Pfizer announced Saturday that tweaking its COVID-19 vaccine to better target the omicron variant is safe and works—just days before regulators debate whether to offer Americans updated booster shots this fall.
The vaccines currently used in the U.S. still offer strong protection against severe COVID-19 disease and death—especially if people have gotten a booster dose. But those vaccines target the original coronavirus strain and their effectiveness against any infection dropped markedly when the super-contagious omicron mutant emerged.
Now with omicron’s even more transmissible relatives spreading widely, the Food and Drug Administration is considering ordering a recipe change for the vaccines made by both Pfizer and rival Moderna in hopes that modified boosters could better protect against another COVID-19 surge expected this fall and winter.
Pfizer and its partner BioNTech studied two different ways of updating their shots—targeting just omicron, or a combination booster that adds omicron protection to the original vaccine. They also tested whether to keep today’s standard dosage—30 micrograms—or to double the shots’ strength.
In a study of more than 1,200 middle-aged and older adults who’d already had three vaccine doses, Pfizer said both booster approaches spurred a substantial jump in omicron-fighting antibodies.
“Based on these data, we believe we have two very strong omicron-adapted candidates,” Pfizer CEO Albert Bourla said in a statement.
Pfizer’s omicron-only booster sparked the strongest immune response against that variant.
But many experts say combination shots may be the best approach because they would retain the proven benefits of the original COVID-19 vaccine while adding new protection against omicron. And Pfizer said a month after people received its combo shot, they had a 9 to 11-fold increase in omicron-fighting antibodies. That’s more than 1.5 times better than another dose of the original vaccine.
And importantly, preliminary lab studies show the tweaked shots also produce antibodies capable of fighting omicron’s genetically distinct relatives named BA.4 and BA.5, although those levels weren’t nearly as high.

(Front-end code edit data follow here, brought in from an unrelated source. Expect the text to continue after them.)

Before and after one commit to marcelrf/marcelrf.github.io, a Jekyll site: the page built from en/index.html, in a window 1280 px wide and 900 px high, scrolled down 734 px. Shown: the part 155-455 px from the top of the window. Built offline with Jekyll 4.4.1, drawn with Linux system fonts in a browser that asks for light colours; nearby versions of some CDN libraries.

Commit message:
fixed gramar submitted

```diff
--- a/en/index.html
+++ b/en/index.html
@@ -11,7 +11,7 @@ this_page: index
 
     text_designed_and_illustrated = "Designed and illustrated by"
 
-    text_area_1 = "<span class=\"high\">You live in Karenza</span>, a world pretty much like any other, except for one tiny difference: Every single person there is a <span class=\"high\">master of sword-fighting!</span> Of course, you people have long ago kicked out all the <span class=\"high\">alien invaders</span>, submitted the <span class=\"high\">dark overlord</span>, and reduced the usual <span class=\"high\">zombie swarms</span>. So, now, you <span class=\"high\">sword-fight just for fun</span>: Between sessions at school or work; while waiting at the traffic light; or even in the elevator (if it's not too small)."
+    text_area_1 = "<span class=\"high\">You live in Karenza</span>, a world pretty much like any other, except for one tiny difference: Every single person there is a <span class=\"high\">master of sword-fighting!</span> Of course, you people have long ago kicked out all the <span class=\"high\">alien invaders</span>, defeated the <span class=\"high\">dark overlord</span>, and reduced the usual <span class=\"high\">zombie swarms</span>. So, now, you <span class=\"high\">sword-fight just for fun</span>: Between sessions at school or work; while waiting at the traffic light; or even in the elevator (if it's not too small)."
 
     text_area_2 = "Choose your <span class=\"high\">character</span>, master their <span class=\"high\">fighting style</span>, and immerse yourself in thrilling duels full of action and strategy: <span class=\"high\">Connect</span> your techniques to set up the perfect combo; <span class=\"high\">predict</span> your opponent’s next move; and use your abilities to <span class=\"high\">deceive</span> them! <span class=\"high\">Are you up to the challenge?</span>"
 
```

Moderna recently announced similar results from tests of its combination shot, what scientists call a “bivalent” vaccine.
The studies weren’t designed to track how well updated boosters prevented COVID-19 cases. Nor is it clear how long any added protection would last.
But the FDA’s scientific advisers will publicly debate the data on Tuesday, as they grapple with whether to recommend a change to the vaccines’ recipes—ahead of similar decisions by other countries.